During the last week of May I blogged about post-traumatic stress disorder (PTSD) and pointed to some of the interesting new information that has turned up on this topic over the last few years. As luck would have it, yesterday—barely two weeks later—the United States Senate passed a resolution naming June as PTSD Awareness Month.
I must say this is a gratifying development. As someone who isn’t generally recognized as the poster-child for punctuality, I find myself in the unusual position of having shown up impressively early to an event. In case you’re wondering whether there’s anything left to say after my rather lengthy May post on the topic, however, let me assure you there is plenty. That’s why we need a whole month to raise awareness.
As a side note, it should be understood that this is not simply an American effort, despite the Senate resolution. The International Society for Traumatic Stress Studies (ISTSS) is also honoring PTSD Awareness month, right alongside the National Child Traumatic Stress Network (NCTSN) and the National Center for PTSD (which is a division of the United States Department of Veteran’s Affairs).
All of that said, this post isn’t going to focus on the trauma side of PTSD. Instead, it seems appropriate to talk about resilience: that quality that helps us cope with crisis and heal after trauma. This is all the more appropriate because of the fortunate timing of a couple of recent studies.
Okay, so we know that being able to fit our experiences into a coherent narrative helps us cope with all kinds of negative events. Well, one of the best ways to construct that narrative seems to be along the lines of seeing a positive outcome from the experience, as difficult as that task may seem. However, a study from current issue of the journal Psychological Trauma published by the APA’s Division 56 points to an interesting silver lining for people who have experienced trauma: they tend to be more prosocial and perceive more meaning in their life—even as they have more PTSD symptoms. Their traumatic experiences actually lead them to care for and help others more than those who haven’t experienced trauma.

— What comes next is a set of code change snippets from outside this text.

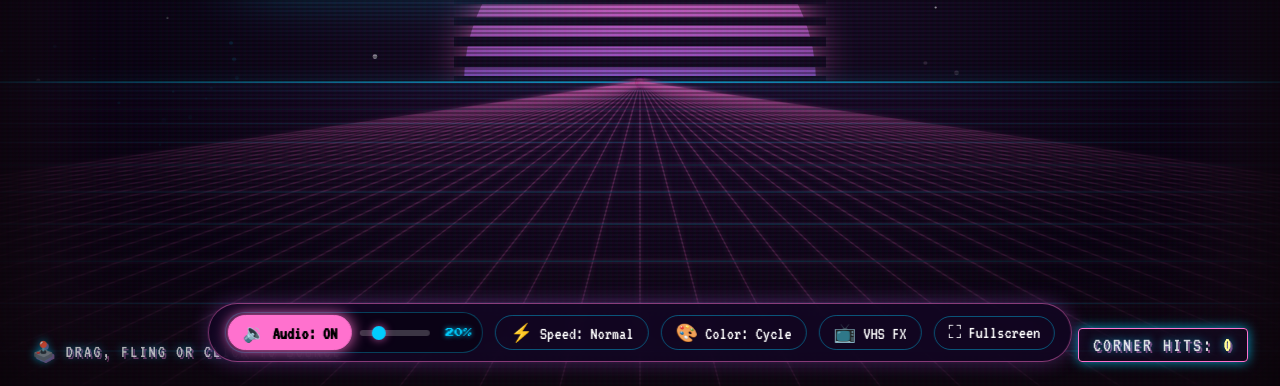
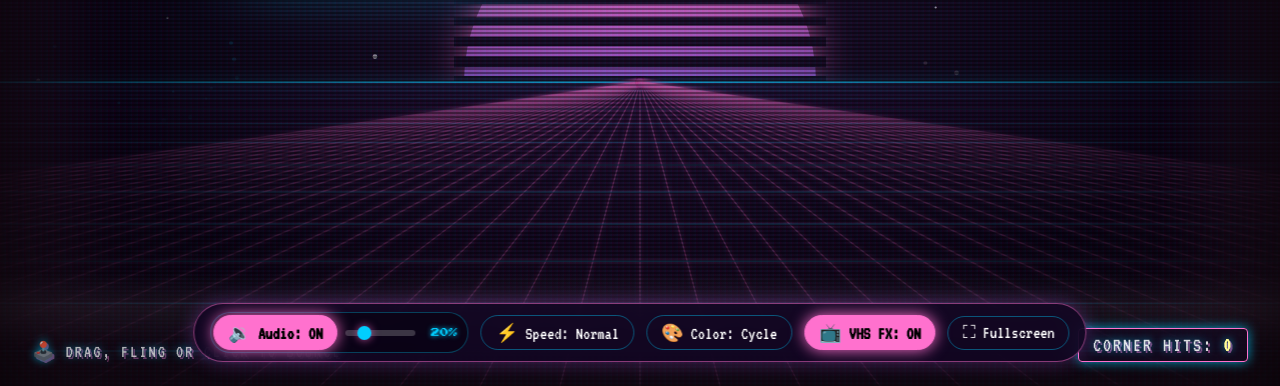
Before and after one commit to Takewi/dvd-screensaver, a website built with Vite: page index.html in a window 1280 px wide. Shown: the part 414-800 px from the top of the page. Built offline with nearby package versions, Linux system fonts and the light colour scheme; animation ran at ten frames a second.

Commit message:
feat(ui): implement improved VHS toggle system
Refactor VHS effect to use CSS classes on body instead of direct style
manipulation. Added a moving scan line animation and updated UI toggle
states for better consistency.

```diff
--- a/index.html
+++ b/index.html
@@ -10,7 +10,7 @@
   <link href="https://fonts.googleapis.com/css2?family=Press+Start+2P&family=Righteous&family=VT323&family=Outfit:wght@400;700;900&display=swap" rel="stylesheet">
   <link rel="stylesheet" href="./src/style.css">
 </head>
-<body>
+<body class="vhs-enabled">
 
   <!-- Background Synthwave & Starfield Canvas -->
   <canvas id="bg-canvas"></canvas>
@@ -74,7 +74,7 @@
     </div>
     <button class="ctrl-btn" id="btn-speed">⚡ Speed: Normal</button>
     <button class="ctrl-btn" id="btn-palette">🎨 Color: Cycle</button>
-    <button class="ctrl-btn" id="btn-vhs">📺 VHS FX</button>
+    <button class="ctrl-btn active" id="btn-vhs">📺 VHS FX: ON</button>
     <button class="ctrl-btn" id="btn-fullscreen">⛶ Fullscreen</button>
   </div>
 
--- a/src/main.js
+++ b/src/main.js
@@ -29,6 +29,7 @@ const speedDisplayEl = document.getElementById('speed-display');
 const btnAudio = document.getElementById('btn-audio');
 const volumeSliderEl = document.getElementById('volume-slider');
 const volumeDisplayEl = document.getElementById('volume-display');
+const btnVhs = document.getElementById('btn-vhs');
 
 /* ==========================================================================
    SYNTHESIZER SOUND ENGINE (Web Audio API)
@@ -755,14 +756,20 @@ if (btnPalette) {
   });
 }
 
+function updateVhsUI() {
+  document.body.classList.toggle('vhs-enabled', vhsEnabled);
+  if (btnVhs) {
+    btnVhs.textContent = `📺 VHS FX: ${vhsEnabled ? 'ON' : 'OFF'}`;
+    btnVhs.classList.toggle('active', vhsEnabled);
+  }
+}
+
 // VHS Filter Button
-const btnVhs = document.getElementById('btn-vhs');
 if (btnVhs) {
   btnVhs.addEventListener('click', (e) => {
     e.stopPropagation();
     vhsEnabled = !vhsEnabled;
-    if (crtOverlay) crtOverlay.style.opacity = vhsEnabled ? "0.85" : "0";
-    btnVhs.classList.toggle('active', vhsEnabled);
+    updateVhsUI();
   });
 }
 
@@ -801,6 +808,7 @@ window.addEventListener('touchstart', unlockAudio, { passive: true });
 
 window.addEventListener('DOMContentLoaded', () => {
   updateAudioUI();
+  updateVhsUI();
   resizeCanvas();
   initPosition();
   requestAnimationFrame(animate);
--- a/src/style.css
+++ b/src/style.css
@@ -59,18 +59,42 @@ body, html {
   height: 100%;
   background: linear-gradient(
     rgba(18, 16, 26, 0) 50%,
-    rgba(0, 0, 0, 0.35) 50%
+    rgba(0, 0, 0, 0.42) 50%
   ), linear-gradient(
     90deg,
-    rgba(255, 0, 0, 0.03),
-    rgba(0, 255, 0, 0.01),
-    rgba(0, 255, 0, 0.03)
+    rgba(255, 0, 0, 0.04),
+    rgba(0, 255, 0, 0.02),
+    rgba(0, 240, 255, 0.04)
   );
   background-size: 100% 4px, 6px 100%;
   z-index: 10;
   pointer-events: none;
-  opacity: 0.85;
-  transition: opacity 0.3s ease;
+  opacity: 0;
+  transition: opacity 0.35s ease;
+  overflow: hidden;
+}
+
+/* CRT electron beam scan line */
+.crt-overlay::after {
+  content: "";
+  position: absolute;
+  top: 0;
+  left: 0;
+  width: 100%;
+  height: 80px;
+  background: linear-gradient(
+    to bottom,
+    transparent 0%,
+    rgba(255, 255, 255, 0.06) 50%,
+    transparent 100%
+  );
+  animation: crt-beam 6s linear infinite;
+  pointer-events: none;
+}
+
+@keyframes crt-beam {
+  0% { transform: translateY(-100px); }
+  100% { transform: translateY(105vh); }
 }
 
 .vignette {
@@ -79,9 +103,20 @@ body, html {
   left: 0;
   width: 100%;
   height: 100%;
-  box-shadow: inset 0 0 100px rgba(0, 0, 0, 0.85), inset 0 0 180px rgba(255, 113, 206, 0.12);
+  box-shadow: inset 0 0 110px rgba(0, 0, 0, 0.9), inset 0 0 180px rgba(255, 113, 206, 0.16);
   z-index: 11;
   pointer-events: none;
+  opacity: 0;
+  transition: opacity 0.35s ease;
+}
+
+/* Enabled state */
+body.vhs-enabled .crt-overlay {
+  opacity: 0.92;
+}
+
+body.vhs-enabled .vignette {
+  opacity: 1;
 }
 
 /* VHS HUD UI */
```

In fact, wrote the researchers, when people said their volunteer work was related to a life experience, the most common motivations were negative life events. . . . (e.g., ‘My mother was hit and badly injured by a drunk driver. Ever since I have volunteered for Mothers Against Drunk Driving.’)”
“Our findings,” they wrote, “consistently indicate that trauma exposure is positively associated with engaging in prosocial [helping] behavior. Individuals who reported experiencing more traumatic events in their lifetime reported engaging in more helping behaviors during a 2-week period and more volunteer activities annually than those who had experienced fewer traumas.”
Now, that seems like good fodder for constructing a positive narrative. It’s the essence of post-traumatic growth. And to take it a step further, that extra helping behavior comes with a payback: helping others helps us. We know this on a gut level, but here’s confirmation in case it—er—helps:
Humans are happier when they do the right thing; it also helps them overcome difficulties
Communities that stick together and do good for others cope better with crises and are happier for it, according to a new study by University of British Columbia researcher John Helliwell and colleagues. Their work suggests that part of the reason for this greater resilience is the fact that humans are more than simply social beings, they are so-called ‘pro-social‘ beings. In other words, they get happiness not just from doing things with others, but from doing things both with and for others. The paper is published online in Springer’s Journal of Happiness Studies.
How does the social fabric of a community or nation affect its capacity to deal with crises and to develop resources that maintain and improve people’s happiness during those difficult times?
(Full story . . . )
If you click through to the article you’ll get half of the answer to that question. But the other half may be found in an old study of a community of Italian immigrants in Roseto, Pennsylvania. I think we’ll talk about that in a future post.